The defense's theory of the case was that the second shooter was not McLean but Peter Young, a leader of Slice who was also known as "Mack." By the time of McLean's trial, Mack had died in prison. In support of the defense theory, McLean's counsel offered the testimony of Mack's younger brother, Jeffrey Young, as well as the testimony of Wright and of Tyrone Lawrence (known as "Tee"), who stated that McLean was not a member of Slice and that Mack was responsible for the murder. As part of its challenge to the government's case, the defense contended that Garcia himself had initially identified Mack from a photo-array, before being persuaded by the police to implicate McLean. Tee testified that he was present at the disputed identification in his capacity as a government informant. The defense attorney sought to elicit testimony from Tee that Garcia initially selected a picture of Mack, rather than one of McLean. The trial court, however, ruled that Tee's testimony concerning the photo-array was inadmissible hearsay.
On November 19, 1993, the jury convicted McLean of second-degree murder, attempted murder, first-degree robbery, assault, and criminal possession of a weapon. McLean was sentenced principally to a prison term of twenty-five years to life for murder and to a consecutive term of eight-and-one-third years to twenty-five years for attempted murder.
McLean appealed to the Appellate Division, Second Department, which affirmed the convictions. People v. McLean, 640 N.Y.S.2d 265 (2d Dep't 1996). On June 20, 1996, a Judge of the New York Court of Appeals denied McLean's application for leave to appeal. People v. McLean, 88 N.Y.2d 938 (1996) (Levine, J.).*fn1
C. McLean's Habeas Petition
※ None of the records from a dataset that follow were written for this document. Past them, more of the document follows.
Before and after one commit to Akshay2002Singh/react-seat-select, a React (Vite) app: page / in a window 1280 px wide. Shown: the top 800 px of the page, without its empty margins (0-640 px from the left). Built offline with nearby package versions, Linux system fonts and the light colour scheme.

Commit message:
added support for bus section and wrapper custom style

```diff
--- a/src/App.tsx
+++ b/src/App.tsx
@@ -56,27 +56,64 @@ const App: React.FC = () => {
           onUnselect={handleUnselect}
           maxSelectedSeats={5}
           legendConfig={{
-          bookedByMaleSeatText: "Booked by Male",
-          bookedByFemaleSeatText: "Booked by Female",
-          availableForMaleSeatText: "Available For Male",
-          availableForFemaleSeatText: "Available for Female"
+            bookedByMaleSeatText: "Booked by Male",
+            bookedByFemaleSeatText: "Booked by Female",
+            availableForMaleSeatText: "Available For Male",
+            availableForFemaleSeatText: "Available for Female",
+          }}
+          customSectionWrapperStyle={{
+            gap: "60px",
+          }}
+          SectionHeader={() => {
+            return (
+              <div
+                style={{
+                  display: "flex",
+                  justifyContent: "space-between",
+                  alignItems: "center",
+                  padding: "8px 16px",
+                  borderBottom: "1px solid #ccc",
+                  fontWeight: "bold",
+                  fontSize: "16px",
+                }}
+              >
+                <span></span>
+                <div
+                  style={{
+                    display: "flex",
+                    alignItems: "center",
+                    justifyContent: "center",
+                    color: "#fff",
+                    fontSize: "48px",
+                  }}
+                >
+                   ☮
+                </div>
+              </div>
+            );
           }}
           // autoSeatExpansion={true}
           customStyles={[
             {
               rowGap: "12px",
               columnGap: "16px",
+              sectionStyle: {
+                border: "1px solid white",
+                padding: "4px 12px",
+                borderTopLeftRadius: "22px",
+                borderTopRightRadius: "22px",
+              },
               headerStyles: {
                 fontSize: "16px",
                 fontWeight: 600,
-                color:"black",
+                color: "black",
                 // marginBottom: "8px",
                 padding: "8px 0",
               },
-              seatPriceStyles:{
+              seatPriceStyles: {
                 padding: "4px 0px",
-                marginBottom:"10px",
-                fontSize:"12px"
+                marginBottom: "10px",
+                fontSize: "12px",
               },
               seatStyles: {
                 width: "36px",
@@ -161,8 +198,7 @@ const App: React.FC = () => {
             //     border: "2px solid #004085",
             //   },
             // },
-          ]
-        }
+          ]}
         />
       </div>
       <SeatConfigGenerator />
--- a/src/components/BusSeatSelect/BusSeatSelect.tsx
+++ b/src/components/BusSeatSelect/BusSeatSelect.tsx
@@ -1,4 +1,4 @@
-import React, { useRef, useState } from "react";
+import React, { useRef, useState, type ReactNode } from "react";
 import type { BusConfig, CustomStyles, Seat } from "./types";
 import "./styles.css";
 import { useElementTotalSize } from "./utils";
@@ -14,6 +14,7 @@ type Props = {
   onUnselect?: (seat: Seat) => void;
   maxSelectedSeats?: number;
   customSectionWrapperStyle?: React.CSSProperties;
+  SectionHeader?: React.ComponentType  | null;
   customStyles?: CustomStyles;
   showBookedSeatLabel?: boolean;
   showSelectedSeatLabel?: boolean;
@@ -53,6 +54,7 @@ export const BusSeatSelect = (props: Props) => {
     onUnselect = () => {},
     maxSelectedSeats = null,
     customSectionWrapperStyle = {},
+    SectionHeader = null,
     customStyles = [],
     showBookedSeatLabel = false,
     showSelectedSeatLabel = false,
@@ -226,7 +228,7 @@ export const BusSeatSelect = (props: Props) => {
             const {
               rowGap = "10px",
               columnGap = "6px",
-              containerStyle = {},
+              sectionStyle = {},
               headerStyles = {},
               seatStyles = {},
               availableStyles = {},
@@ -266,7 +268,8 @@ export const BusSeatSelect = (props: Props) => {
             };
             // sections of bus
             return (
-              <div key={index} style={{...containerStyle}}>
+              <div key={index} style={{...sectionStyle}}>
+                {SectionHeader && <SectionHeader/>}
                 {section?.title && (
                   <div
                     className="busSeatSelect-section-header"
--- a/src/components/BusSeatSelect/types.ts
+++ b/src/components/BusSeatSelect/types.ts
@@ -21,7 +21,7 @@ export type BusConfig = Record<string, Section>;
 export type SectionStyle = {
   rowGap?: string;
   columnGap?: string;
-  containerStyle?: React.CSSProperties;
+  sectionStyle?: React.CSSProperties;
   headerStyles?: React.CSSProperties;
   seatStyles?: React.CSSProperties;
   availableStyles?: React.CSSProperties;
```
On June 19, 1997, McLean filed a petition in this Court under 28 U.S.C. § 2254, challenging his convictions by claiming that various evidentiary rulings deprived him of his constitutional right to present a defense. On October 21, 1998, I denied the petition. McLean v. McGinnis, 29 F. Supp. 2d 83, 90-100 (E.D.N.Y. 1998). Though I agreed that the trial court had erred in one respect -- namely, by refusing to admit Tee's hearsay testimony for the purpose of impeaching Garcia's claim that he identified McLean in the hospital -- I concluded that this evidentiary mistake did not rise to the level of a constitutional violation. Limiting Tee's testimony did not deprive McLean of a fundamentally fair trial, because the defense had ample opportunity to impeach Garcia's testimony in numerous other ways. In any event, the error was harmless because "the evidence of [McLean's] guilt was overwhelming." Id. at 99.
I granted McLean a certificate of appealability on the issue of whether limiting Tee's testimony deprived him of a fair trial. The Second Circuit concluded that it did not, and affirmed my denial of the habeas petition. McLean v. McGinnis, No. 98-3753, 1999 WL 642925 (2d Cir. Aug. 20, 1999) (summary order). The appellate court agreed that any error was harmless, given that Tee's testimony would have been largely cumulative of other evidence upon which the defense was able to rely at trial. Id. at *1-2. McLean's petition ...